**TASK:** Find how many lines in the data below mention "payload". Give the number only.

**INFORMATION SHOWN:**
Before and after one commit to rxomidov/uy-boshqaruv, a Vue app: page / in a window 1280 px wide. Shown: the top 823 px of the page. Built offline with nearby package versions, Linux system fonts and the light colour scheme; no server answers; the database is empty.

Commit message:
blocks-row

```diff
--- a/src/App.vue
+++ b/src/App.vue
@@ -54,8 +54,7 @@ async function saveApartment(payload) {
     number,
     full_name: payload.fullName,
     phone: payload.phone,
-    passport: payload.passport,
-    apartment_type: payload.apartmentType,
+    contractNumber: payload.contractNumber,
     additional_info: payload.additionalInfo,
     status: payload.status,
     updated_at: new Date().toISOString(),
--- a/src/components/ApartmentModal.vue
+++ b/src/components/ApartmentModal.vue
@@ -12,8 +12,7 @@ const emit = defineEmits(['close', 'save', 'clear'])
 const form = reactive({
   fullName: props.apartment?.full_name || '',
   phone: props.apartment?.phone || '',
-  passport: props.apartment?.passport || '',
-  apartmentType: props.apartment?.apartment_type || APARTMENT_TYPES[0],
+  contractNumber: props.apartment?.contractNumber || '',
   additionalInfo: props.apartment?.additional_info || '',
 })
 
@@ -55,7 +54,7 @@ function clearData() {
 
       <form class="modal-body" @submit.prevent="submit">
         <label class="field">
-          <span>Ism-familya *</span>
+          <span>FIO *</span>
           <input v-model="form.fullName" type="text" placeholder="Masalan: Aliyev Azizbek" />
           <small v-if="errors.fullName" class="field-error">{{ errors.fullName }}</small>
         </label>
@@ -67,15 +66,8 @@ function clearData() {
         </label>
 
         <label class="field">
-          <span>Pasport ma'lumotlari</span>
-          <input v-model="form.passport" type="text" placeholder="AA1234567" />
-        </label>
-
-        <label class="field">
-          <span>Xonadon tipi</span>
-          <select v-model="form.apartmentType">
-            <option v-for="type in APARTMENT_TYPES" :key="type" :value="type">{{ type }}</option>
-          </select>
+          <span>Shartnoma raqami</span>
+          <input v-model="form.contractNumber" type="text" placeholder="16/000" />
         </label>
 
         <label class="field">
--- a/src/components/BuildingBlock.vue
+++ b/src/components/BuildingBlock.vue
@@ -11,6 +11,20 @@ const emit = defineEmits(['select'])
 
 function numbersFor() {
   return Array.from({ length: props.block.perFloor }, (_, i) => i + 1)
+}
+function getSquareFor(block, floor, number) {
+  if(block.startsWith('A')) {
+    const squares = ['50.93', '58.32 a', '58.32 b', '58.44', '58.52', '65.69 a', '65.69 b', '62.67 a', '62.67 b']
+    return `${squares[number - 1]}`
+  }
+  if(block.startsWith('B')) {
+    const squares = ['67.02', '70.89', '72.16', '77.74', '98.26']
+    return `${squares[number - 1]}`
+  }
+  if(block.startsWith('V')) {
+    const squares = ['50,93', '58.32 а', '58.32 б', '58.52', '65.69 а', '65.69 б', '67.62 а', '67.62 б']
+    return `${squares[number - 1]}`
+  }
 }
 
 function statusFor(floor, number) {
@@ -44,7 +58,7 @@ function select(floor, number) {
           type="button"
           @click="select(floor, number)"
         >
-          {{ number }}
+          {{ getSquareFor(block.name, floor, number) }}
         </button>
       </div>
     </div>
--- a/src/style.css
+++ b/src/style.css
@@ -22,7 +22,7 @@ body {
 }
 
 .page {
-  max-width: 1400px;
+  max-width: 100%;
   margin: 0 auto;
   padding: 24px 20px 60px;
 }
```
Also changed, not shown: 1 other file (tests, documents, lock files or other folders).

**WRITTEN SOLUTION:** 8